The D.C. City Council last night gave preliminary approval to a bill that would permit a 40 percent increase in the interest rate ceiling on personal and automobile loans.
The bill would readjust the city's usury rates for the first time since 1971 and make it profitable for Washington financial institutions to issue bank cards such as Visa and MasterCard.
The measure would increase the maximum permissible annual percentage rate lenders can charge for direct installment loans from 15 percent to 21 percent. All car loans financed by banks would be subject to increases.
The bill would raise the interest rate limits to 18 percent on all credit card purchases and advances. The current D.C. law allows a ceiling of 18 percent on the first $500 of such loans and 12 percent thereafter.

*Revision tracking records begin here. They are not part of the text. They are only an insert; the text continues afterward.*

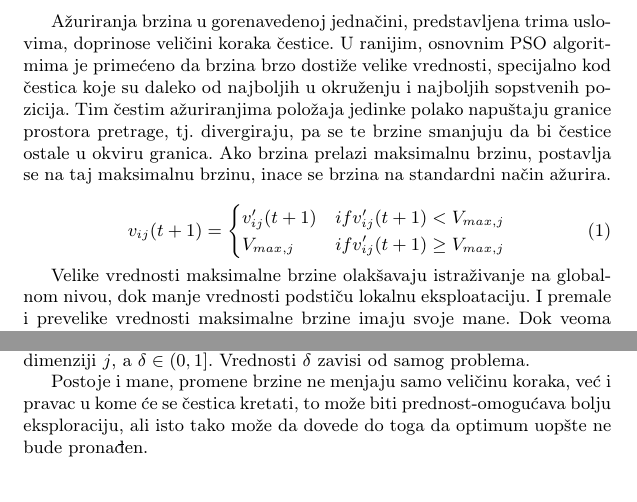
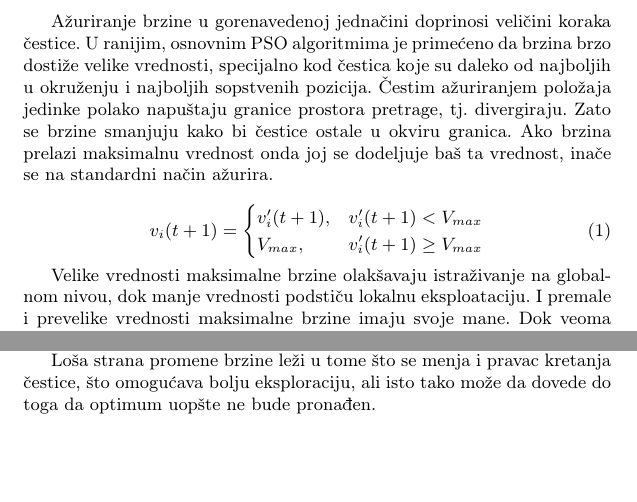
Before and after one commit to NevenaSoldat/msnr_projekat, a LaTeX document (3_Optimizacija_rojem_čestica_Soldat_Kurtić_Živković_Miloradović.tex): two parts of page 6 of 12, joined at a grey line, cut at the place of the change. Compiled offline with pdfLaTeX.

Commit message:
small changes

```diff
--- a/3_Optimizacija_rojem_čestica_Soldat_Kurtić_Živković_Miloradović.tex
+++ b/3_Optimizacija_rojem_čestica_Soldat_Kurtić_Živković_Miloradović.tex
@@ -169,25 +169,21 @@ Postoji nekoliko modifikacija osnovnog PSO algoritma \cite{rini2011particle}, a
 Za efikasnost i tačnost algoritma optimizacije važno je napraviti balans između eksploracije i eksploatacije.
 $Eksploracija$ se odnosi na sposobnost algoritma pretrage da istražuje različite regione prostora pretrage da bi se pronašao dobar optimum, dok je $eksploatacija$ sposobnost  da se pretraga koncentriše oko regije koje garantuje nalaženje rešenja da bi se poboljšao kandidat rešenja. Ovo su konktradiktorni ciljevi koje treba dovesti u balans radi dobijanja dobrog optimizacionog algoritma.
 
-Ažuriranja brzina u gorenavedenoj jednačini, predstavljena trima uslovima, doprinose veličini koraka čestice. U ranijim, osnovnim PSO algoritmima je primećeno da brzina brzo dostiže velike vrednosti, specijalno kod čestica koje su daleko od najboljih u okruženju i najboljih sopstvenih pozicija. Tim čestim ažuriranjima položaja jedinke polako napuštaju granice prostora pretrage, tj. divergiraju, pa se te brzine smanjuju da bi čestice ostale u okviru granica. Ako brzina prelazi maksimalnu brzinu, postavlja se na taj maksimalnu brzinu, inace se brzina na standardni način ažurira.
+Ažuriranje brzine u gorenavedenoj jednačini doprinosi veličini koraka čestice. U ranijim, osnovnim PSO algoritmima je primećeno da brzina brzo dostiže velike vrednosti, specijalno kod čestica koje su daleko od najboljih u okruženju i najboljih sopstvenih pozicija. Čestim ažuriranjem položaja jedinke polako napuštaju granice prostora pretrage, tj. divergiraju. Zato se brzine smanjuju kako bi čestice ostale u okviru granica. Ako brzina prelazi maksimalnu vrednost onda joj se dodeljuje baš ta vrednost, inače se na standardni način ažurira.
 
 \begin{equation}
-    v_{ij}(t+1) = \begin{cases}
+    v_i(t+1) = \begin{cases}
 
-            v'_{ij}(t+1)  & if  v'_{ij}(t+1) < V_{max,j}\\
-            V_{max,j}  & if  v'_{ij}(t+1) \geq V_{max,j}
+            v'_i(t+1),  &  v'_i(t+1) < V_{max}\\
+            V_{max},  &   v'_i(t+1) \geq V_{max}
 
              \end{cases}
 \end{equation}
 
 Velike vrednosti maksimalne brzine olakšavaju istraživanje na globalnom nivou, dok manje vrednosti podstiču lokalnu eksploataciju. I premale i prevelike vrednosti maksimalne brzine imaju svoje mane. Dok veoma male vrednosti mogu da povećaju broj vremenskih koraka do nalaženja optimalne vrednosti, tako veoma velike vrednosti brzina mogu dovesti da se sasvim propusti dobar region, ali se uz to čestice ipak brže kreću.
-Tako osim prblema balansa eksploracije i eksploatacije treba pronaći i dobar balans za svaki $V_{max}$, da ne bude ni premala, a ni prevelika vrednost. Obično se biraju da budu deo domena svake dimenzije prostora pretrage.
+Tako osim problema balansa eksploracije i eksploatacije treba pronaći i dobar balans za svaki $V_{max}$, da ne bude ni premala, a ni prevelika vrednost.
 
-\[V_{max,j} = \delta(x_{max,j} − x_{min,j} ),\]
-gde su $x_{max,j}$ i $x_{min,j}$ maksimualne i minimalne vrednosti domena $x$ u dimenziji $j$, a $\delta \in (0, 1]$.
-Vrednosti $\delta$ zavisi od samog problema.
-
-Postoje i mane, promene brzine ne menjaju samo veličinu koraka, već i pravac u kome će se čestica kretati, to može biti prednost-omogućava bolju eksploraciju, ali isto tako može da dovede do toga da optimum uopšte ne bude pronađen.
+Loša strana promene brzine leži u tome što se menja i pravac kretanja čestice, što omogućava bolju eksploraciju, ali isto tako može da dovede do toga da optimum uopšte ne bude pronađen.
 
 \begin{figure}[htp]
     \centering
```
Also changed, not shown: 3_Optimizacija_rojem_čestica_Soldat_Kurtić_Živković_Miloradović.pdf, images/slika3_1.png.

Until now, no bank in Washington has wanted to issue bank cards because the usury law made their issuance unprofitable. However, an official of the D.C. Bankers Association indicated recently that some Washington banks are prepared to begin issuing cards if the interest ceiling is raised to 18 percent across the board.
In other wide-ranging action last night, the council voted tentatively to:
Beef up and extend for three years a 1978 law designed to discourage real estate speculation by imposing a sliding-scale excise tax on the buying and selling of residential property strictly for profit.
Critics charged that the old law, enacted in 1978, has been difficult to enforce and has done little to discourage speculation, which tends to inflate housing costs and displace low-income families.
The bill approved last night would increase from 10 percent to 16 percent the maximum profit that a speculator could make on a residential tract bought and sold within a six-month period before having to pay an excise tax.
For the first time, speculators would be required to pay the excise tax before the city will record the deed transfer. Under present law, speculators have to file tax returns within 30 days after the new deed has been recorded, but there is nothing available to authorities to force compliance.
Moreover, the new law would impose a penalty of up to $100 for failure to file or for the late filing of a speculation tax return, even if no tax is due.
The bill, introduced by Council members David Clarke (D-Ward 1) and Wilhelmina Rolark (D-Ward 8), would exclude the sales of condominiums and cooperative apartments from its provisions, and would broaden and expand the category of property sellers exempt from the tax.
Repeal the city's 2-year-old, 8 percent sales tax on all candy, confectionery, soft drinks and chewing gum. Before the tax was levied, these items were subject only to a 2 percent District sales tax if they were sold from vending machines or were sold for immediate consumption by restaurants, lunch counters and carry-out shops. Otherwise, no tax was paid on those products.
Opponents of the tax contended that it was unfair to certain segments of the food industry. Moreover, aides to House Speaker Thomas P. (Tip) O'Neill (D-Mass), complained earlier this year that the tax discriminates against candy manufacturers, including some from his district.
The council also voted final authorization for the District to issue a maximum of $30 million in revenue bonds to finance construction projects for George Washington University -- the first time the city would approve such bonds for a tax-exempt institution.
Under terms of the bill, which was introduced at the request of Mayor Marion Barry, the city would market the tax-exempt bonds and then relend the proceeds to the university, which would use the funds to finance the "academic cluster" and facilities for the handicapped already under construction on the Foggy Bottom campus.
Also yesterday, City Council Chairman Arrington Dixon announced that he would not press for a full council hearing on a cable television bill he introduced Monday. He said that he has received assurances that council member Rolark will conduct hearings Nov. 10 on a similar bill that has been languishing in her committee for months.